ABOUT THIS TASK.
Each line of the records has to be copied exactly, though the pictures must be left out.

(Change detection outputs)
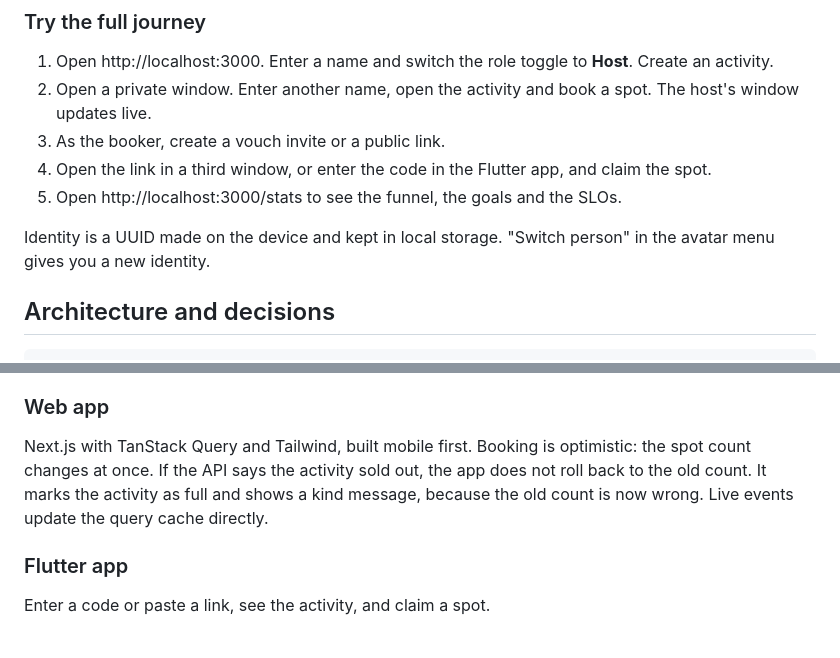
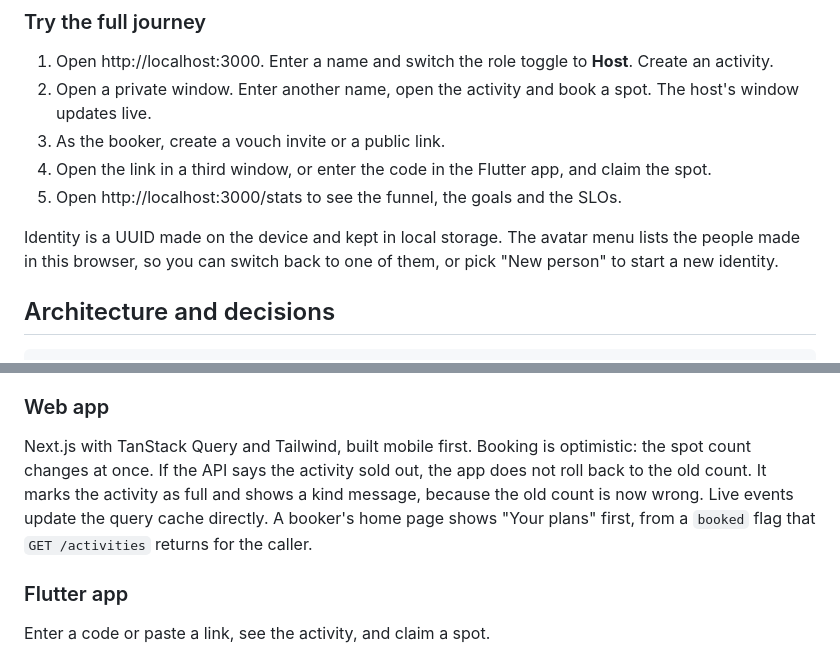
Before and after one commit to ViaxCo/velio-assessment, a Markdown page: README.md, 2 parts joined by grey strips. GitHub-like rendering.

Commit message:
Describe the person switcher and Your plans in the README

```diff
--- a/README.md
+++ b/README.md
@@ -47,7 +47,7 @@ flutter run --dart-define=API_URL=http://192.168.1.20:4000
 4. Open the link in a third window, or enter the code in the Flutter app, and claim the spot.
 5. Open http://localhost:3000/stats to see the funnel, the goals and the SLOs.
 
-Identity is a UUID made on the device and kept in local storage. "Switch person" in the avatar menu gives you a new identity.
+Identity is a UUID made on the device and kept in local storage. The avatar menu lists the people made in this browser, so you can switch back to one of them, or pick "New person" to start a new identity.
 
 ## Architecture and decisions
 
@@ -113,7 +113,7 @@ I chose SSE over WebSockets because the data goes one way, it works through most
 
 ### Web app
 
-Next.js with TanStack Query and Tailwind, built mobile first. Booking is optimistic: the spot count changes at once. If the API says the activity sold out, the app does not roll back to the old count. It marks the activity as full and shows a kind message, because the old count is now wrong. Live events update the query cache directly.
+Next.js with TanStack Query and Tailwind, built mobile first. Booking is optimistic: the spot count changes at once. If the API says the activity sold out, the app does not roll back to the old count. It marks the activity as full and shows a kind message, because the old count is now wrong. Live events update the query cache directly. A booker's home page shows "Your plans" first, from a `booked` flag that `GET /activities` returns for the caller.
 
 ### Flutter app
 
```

RESULT OF THE EXERCISE.
Before and after one commit to ViaxCo/velio-assessment, a Markdown page: README.md, 2 parts joined by grey strips. GitHub-like rendering.

Commit message:
Describe the person switcher and Your plans in the README

```diff
--- a/README.md
+++ b/README.md
@@ -47,7 +47,7 @@ flutter run --dart-define=API_URL=http://192.168.1.20:4000
 4. Open the link in a third window, or enter the code in the Flutter app, and claim the spot.
 5. Open http://localhost:3000/stats to see the funnel, the goals and the SLOs.
 
-Identity is a UUID made on the device and kept in local storage. "Switch person" in the avatar menu gives you a new identity.
+Identity is a UUID made on the device and kept in local storage. The avatar menu lists the people made in this browser, so you can switch back to one of them, or pick "New person" to start a new identity.
 
 ## Architecture and decisions
 
@@ -113,7 +113,7 @@ I chose SSE over WebSockets because the data goes one way, it works through most
 
 ### Web app
 
-Next.js with TanStack Query and Tailwind, built mobile first. Booking is optimistic: the spot count changes at once. If the API says the activity sold out, the app does not roll back to the old count. It marks the activity as full and shows a kind message, because the old count is now wrong. Live events update the query cache directly.
+Next.js with TanStack Query and Tailwind, built mobile first. Booking is optimistic: the spot count changes at once. If the API says the activity sold out, the app does not roll back to the old count. It marks the activity as full and shows a kind message, because the old count is now wrong. Live events update the query cache directly. A booker's home page shows "Your plans" first, from a `booked` flag that `GET /activities` returns for the caller.
 
 ### Flutter app
 
```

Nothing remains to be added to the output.